Goal of the exercise = Find every line below where the word "property" occurs. Then say how many there are, giving only the number.

Supplied records =
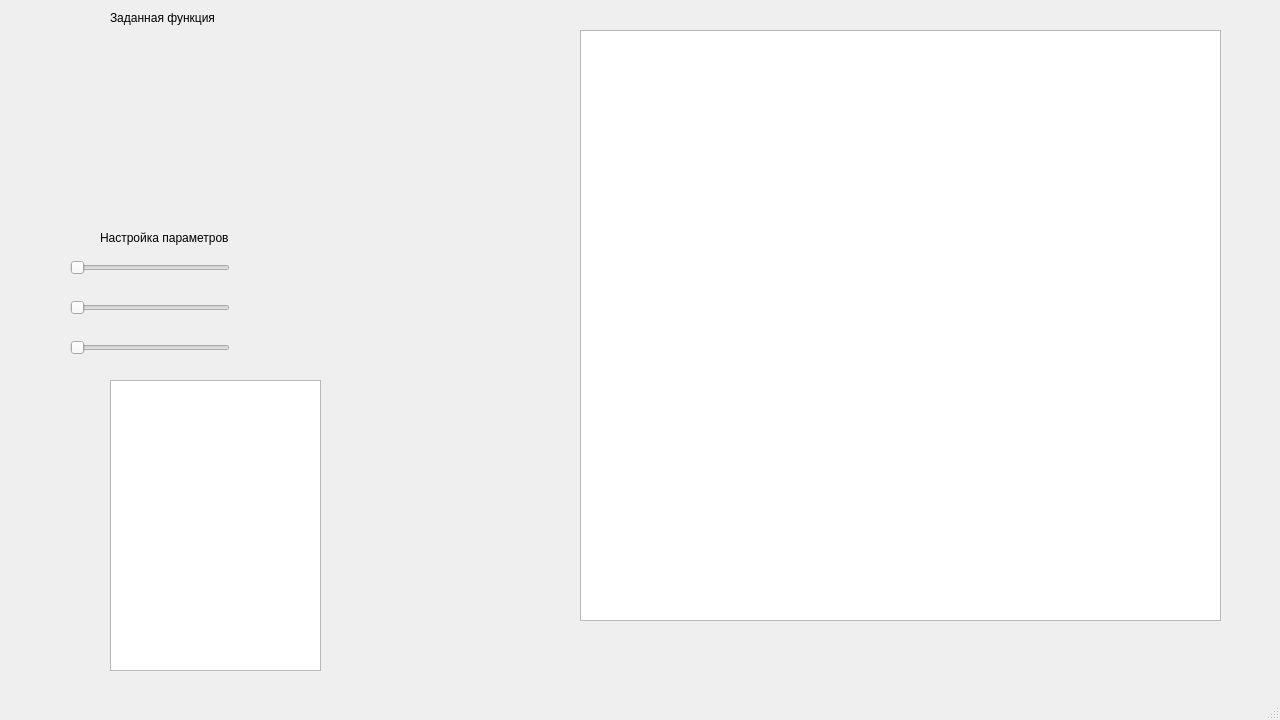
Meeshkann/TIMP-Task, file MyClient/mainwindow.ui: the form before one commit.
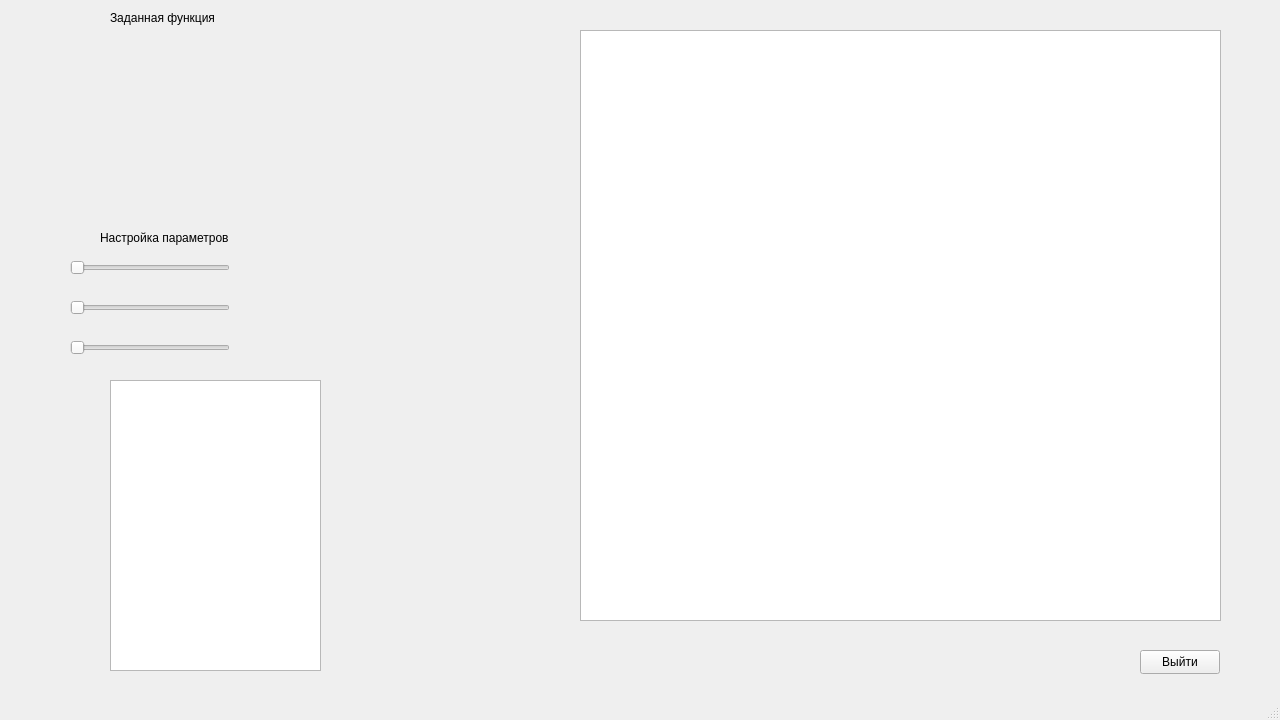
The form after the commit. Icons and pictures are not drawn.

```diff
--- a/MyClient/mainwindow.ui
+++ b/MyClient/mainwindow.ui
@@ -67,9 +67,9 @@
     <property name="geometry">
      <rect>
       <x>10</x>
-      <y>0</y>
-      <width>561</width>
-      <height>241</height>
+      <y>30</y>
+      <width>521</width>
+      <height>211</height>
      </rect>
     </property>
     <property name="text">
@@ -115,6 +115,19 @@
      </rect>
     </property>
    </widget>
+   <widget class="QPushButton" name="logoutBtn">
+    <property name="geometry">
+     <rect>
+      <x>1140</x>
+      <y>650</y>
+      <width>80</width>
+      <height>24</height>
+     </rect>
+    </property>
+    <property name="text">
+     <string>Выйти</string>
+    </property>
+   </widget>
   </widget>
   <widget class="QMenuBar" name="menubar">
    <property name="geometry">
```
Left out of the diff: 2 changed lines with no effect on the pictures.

Solution to the problem = 9